Arsène Wenger's 1,000th game will always be remembered for The Mysterious Case of the Wrong Red Card, but Arsenal should probably be grateful the sideshow was so intrusively farcical, and the refereeing so birdbrained, it might spare them even greater scrutiny. Ignore, for one moment, Andre Marriner's contribution to a wild and eccentric afternoon. The real story was of Arsenal capitulating, once again, in one of the fixtures that identify champions.

Add this to the 6-3 ordeal at Manchester City and the 5-1 at Liverpool and there is a clear pattern to explain why Wenger will not be collecting the Premier League trophy to go alongside that gold cannon he has just received for his long service. The aggregate score is 17-4 and Wenger's mood could probably be summed up by his decision, for the first time in his 17 and a half years in charge, not to face the post-match press conference.

His team had played with no comprehension of what it takes to hold Chelsea and they suffered badly for it. They were 2-0 down inside the opening seven minutes. Two more arrived before half-time and, by the end, it was not just José Mourinho's biggest ever win in control of Chelsea but the heaviest defeat Arsenal have suffered in 107 years of this fixture. Wenger has not beaten Mourinho in 11 attempts and the indignities piled up. At one point, Chelsea's jubilant supporters could be heard chanting for him to sign a new contract: "We want you to stay". Later, an even more callous cry went up: "Specialist in failure".

Chelsea can hardly have believed the gifts that were presented to them, neatly wrapped in red and white ribbons. Mourinho's team played with common sense and title-winning know-how. They were ruthless in attack, controlled in midfield and untroubled in defence. Everything that was missing from their opponents.

Arsenal's carelessness was both damaging and extreme.

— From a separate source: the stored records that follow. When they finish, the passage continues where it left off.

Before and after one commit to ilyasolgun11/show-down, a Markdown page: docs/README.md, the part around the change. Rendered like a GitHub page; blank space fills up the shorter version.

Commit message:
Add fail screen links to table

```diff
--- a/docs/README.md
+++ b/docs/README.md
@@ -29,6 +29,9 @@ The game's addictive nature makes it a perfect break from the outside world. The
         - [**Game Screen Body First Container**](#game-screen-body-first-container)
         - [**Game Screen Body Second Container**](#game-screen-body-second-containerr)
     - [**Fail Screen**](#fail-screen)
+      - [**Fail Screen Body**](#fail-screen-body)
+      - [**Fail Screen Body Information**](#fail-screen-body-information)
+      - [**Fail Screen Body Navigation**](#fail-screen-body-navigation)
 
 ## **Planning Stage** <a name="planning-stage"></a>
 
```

They were a rabble and, at this level, a team cannot expect to get away with these kind of collective failures.

The tone was set in the fifth minute when Alex Oxlade-Chamberlain lost the ball in midfield and Chelsea swept upfield to score through Samuel Eto'o. Three minutes later it was Santi Cazorla's turn to give the ball to Nemanja Matic and, again, the home team's swift, penetrative counterattacking resulted in a goal, this time through André Schürrle.

Lest it be forgotten, it is not just Marriner who should reflect on Kieran Gibbs's bizarre and unwarranted dismissal with intense embarrassment. Marriner messed up badly and it will be a long time before he lives it down but, from Arsenal's perspective, there was no need in the first place for Oxlade‑Chamberlain to stick out an arm and turn away Eden Hazard's shot. The ball was going at least a foot wide, without any need for a midfielder to double up as an emergency goalkeeper. It typified the decision-making of Wenger's players.

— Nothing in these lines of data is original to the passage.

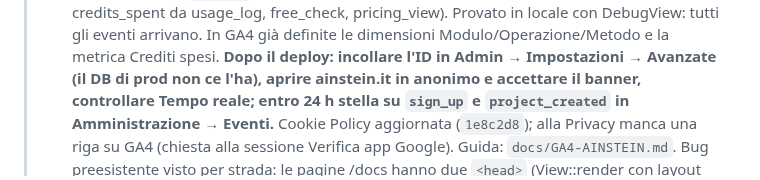
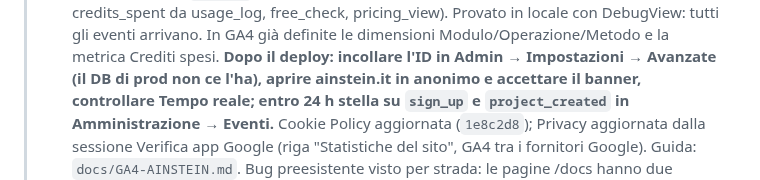
Before and after one commit to clembeweb/ainstein-seo-toolkit, a Markdown page: docs/LANCIO-LINKEDIN.md, the part around the change. GitHub-like rendering.

Commit message:
docs(lancio): Privacy con GA4 già aggiornata (sessione Verifica app Google)
Co-Authored-By: Claude Fable 5.1 <noreply@anthropic.com>

```diff
--- a/docs/LANCIO-LINKEDIN.md
+++ b/docs/LANCIO-LINKEDIN.md
@@ -75,8 +75,8 @@
 >   Provato in locale con DebugView: tutti gli eventi arrivano. In GA4 già definite le dimensioni Modulo/Operazione/Metodo
 >   e la metrica Crediti spesi. **Dopo il deploy: incollare l'ID in Admin → Impostazioni → Avanzate (il DB di prod non ce
 >   l'ha), aprire ainstein.it in anonimo e accettare il banner, controllare Tempo reale; entro 24 h stella su `sign_up` e
->   `project_created` in Amministrazione → Eventi.** Cookie Policy aggiornata (`1e8c2d8`); alla Privacy manca una
->   riga su GA4 (chiesta alla sessione Verifica app Google). Guida: `docs/GA4-AINSTEIN.md`.
+>   `project_created` in Amministrazione → Eventi.** Cookie Policy aggiornata (`1e8c2d8`); Privacy aggiornata dalla
+>   sessione Verifica app Google (riga "Statistiche del sito", GA4 tra i fornitori Google). Guida: `docs/GA4-AINSTEIN.md`.
 >   Bug preesistente visto per strada: le pagine /docs hanno due `<head>` (View::render con layout `null` usa comunque
 >   layout.php, poi docs/layout.php lo avvolge); lo snippet GA4 si stampa una volta sola, ma il doppio HTML resta.
 > **Prima del post restano:** deploy di questi P2 (ok di Clemente), AI Keywords da provare in prod (la fa Clemente),
```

That passage will leave Wenger's party-cum-nightmare with a certain infamy and there really is little excuse for Marriner bearing in mind Oxlade-Chamberlain clearly could be seen owning up that it was him. By then, Marriner had shown a red card to Gibbs. The referee's reaction – ignoring what Oxlade-Chamberlain was telling him, Gibbs's protests and the general shock of everyone around him – was haughty and self-defeating. The Premier League is sure to act, correcting the decision, and it is surely time for fourth officials to have access to a television monitor.

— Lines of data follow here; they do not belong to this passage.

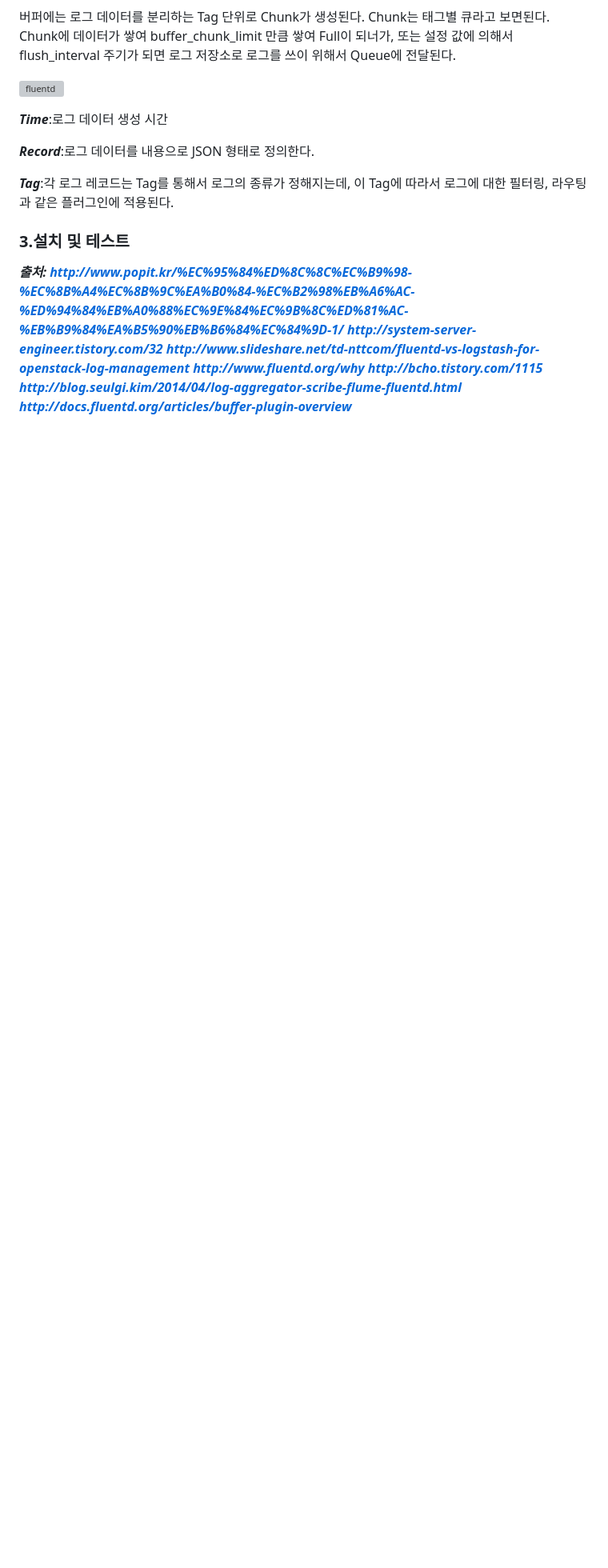
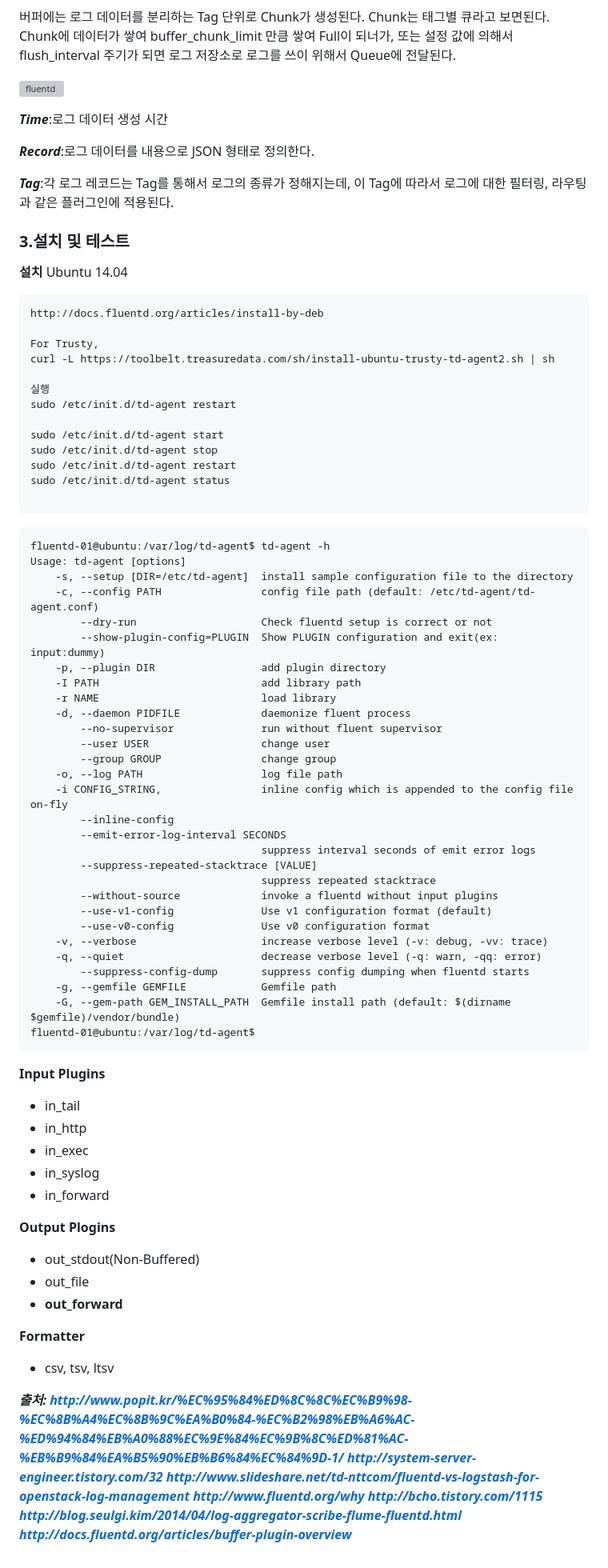
Before and after one commit to namgunghyeon/wiki, a Markdown page: mark-down/fluentd.md, the part around the change. Shown: that part at 80% size. GitHub-like rendering; blank space fills up the shorter version; grey boxes are pictures that could not be loaded.

Commit message:
added flunetd

````diff
--- a/mark-down/fluentd.md
+++ b/mark-down/fluentd.md
@@ -77,6 +77,74 @@ Buffer(option)
 
 
 
+**설치**
+Ubuntu 14.04
+```
+http://docs.fluentd.org/articles/install-by-deb
+
+For Trusty,
+curl -L https://toolbelt.treasuredata.com/sh/install-ubuntu-trusty-td-agent2.sh | sh
+
+실행
+sudo /etc/init.d/td-agent restart
+
+sudo /etc/init.d/td-agent start
+sudo /etc/init.d/td-agent stop
+sudo /etc/init.d/td-agent restart
+sudo /etc/init.d/td-agent status
+
+```
+
+```
+fluentd-01@ubuntu:/var/log/td-agent$ td-agent -h
+Usage: td-agent [options]
+    -s, --setup [DIR=/etc/td-agent]  install sample configuration file to the directory
+    -c, --config PATH                config file path (default: /etc/td-agent/td-agent.conf)
+        --dry-run                    Check fluentd setup is correct or not
+        --show-plugin-config=PLUGIN  Show PLUGIN configuration and exit(ex: input:dummy)
+    -p, --plugin DIR                 add plugin directory
+    -I PATH                          add library path
+    -r NAME                          load library
+    -d, --daemon PIDFILE             daemonize fluent process
+        --no-supervisor              run without fluent supervisor
+        --user USER                  change user
+        --group GROUP                change group
+    -o, --log PATH                   log file path
+    -i CONFIG_STRING,                inline config which is appended to the config file on-fly
+        --inline-config
+        --emit-error-log-interval SECONDS
+                                     suppress interval seconds of emit error logs
+        --suppress-repeated-stacktrace [VALUE]
+                                     suppress repeated stacktrace
+        --without-source             invoke a fluentd without input plugins
+        --use-v1-config              Use v1 configuration format (default)
+        --use-v0-config              Use v0 configuration format
+    -v, --verbose                    increase verbose level (-v: debug, -vv: trace)
+    -q, --quiet                      decrease verbose level (-q: warn, -qq: error)
+        --suppress-config-dump       suppress config dumping when fluentd starts
+    -g, --gemfile GEMFILE            Gemfile path
+    -G, --gem-path GEM_INSTALL_PATH  Gemfile install path (default: $(dirname $gemfile)/vendor/bundle)
+fluentd-01@ubuntu:/var/log/td-agent$
+```
+
+**Input Plugins**
+- in_tail
+- in_http
+- in_exec
+- in_syslog
+- in_forward
+
+
+**Output Plogins**
+- out_stdout(Non-Buffered)
+- out_file
+- **out_forward**
+
+
+**Formatter**
+- csv, tsv, ltsv
+
+
 ***출처:
 http://www.popit.kr/%EC%95%84%ED%8C%8C%EC%B9%98-%EC%8B%A4%EC%8B%9C%EA%B0%84-%EC%B2%98%EB%A6%AC-%ED%94%84%EB%A0%88%EC%9E%84%EC%9B%8C%ED%81%AC-%EB%B9%84%EA%B5%90%EB%B6%84%EC%84%9D-1/
 http://system-server-engineer.tistory.com/32
````
Also changed, not shown: images/fluentd/스크린샷 2016-11-04 오전 12.06.29.png (added).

As soon as Hazard tucked in the penalty, it was obvious there was no way back for Arsenal. Even so, they should surely have done a better job at sparing themselves more embarrassment. Fernando Torres, a substitute after Eto'o's hamstring injury, surged down the right and crossed for Oscar to make it 4-0 and, after that, it was almost a surprise Chelsea restricted themselves to only two more.

As Wenger sent out a club spokesman to say he had already boarded the coach, Mourinho could be found reflecting on the first "10 amazing minutes", expressing faux outrage that 2-0 after seven minutes could not become "20-0 after 70 minutes".

No matter. This was also the day Mourinho was prepared to admit his team had gone from having "no chance" of the title to "just a little". Yet the awkward truth for Wenger is that no other opponent will be this obliging.

For the fifth goal, Tomas Rosicky played a wayward pass from the right-back position and Oscar simply took the ball and stuck a right-foot shot past the unimpressive dive of Wojciech Szczesny. Within four minutes, Matic's through ball had split open the entire Arsenal defence for Mohamed Salah to run clear. Salah had been on the pitch four minutes and confidently slipped a low shot past Arsenal's goalkeeper.

Matic had also been prominently involved in the first two goals. For the first, Eto'o checked back on his left foot and curled his shot into the far corner. Schürrle angled in a precise shot for the second and, after that, the day went from bad to worse for Wenger, Arsenal and a referee who probably feels as embarrassed as anyone.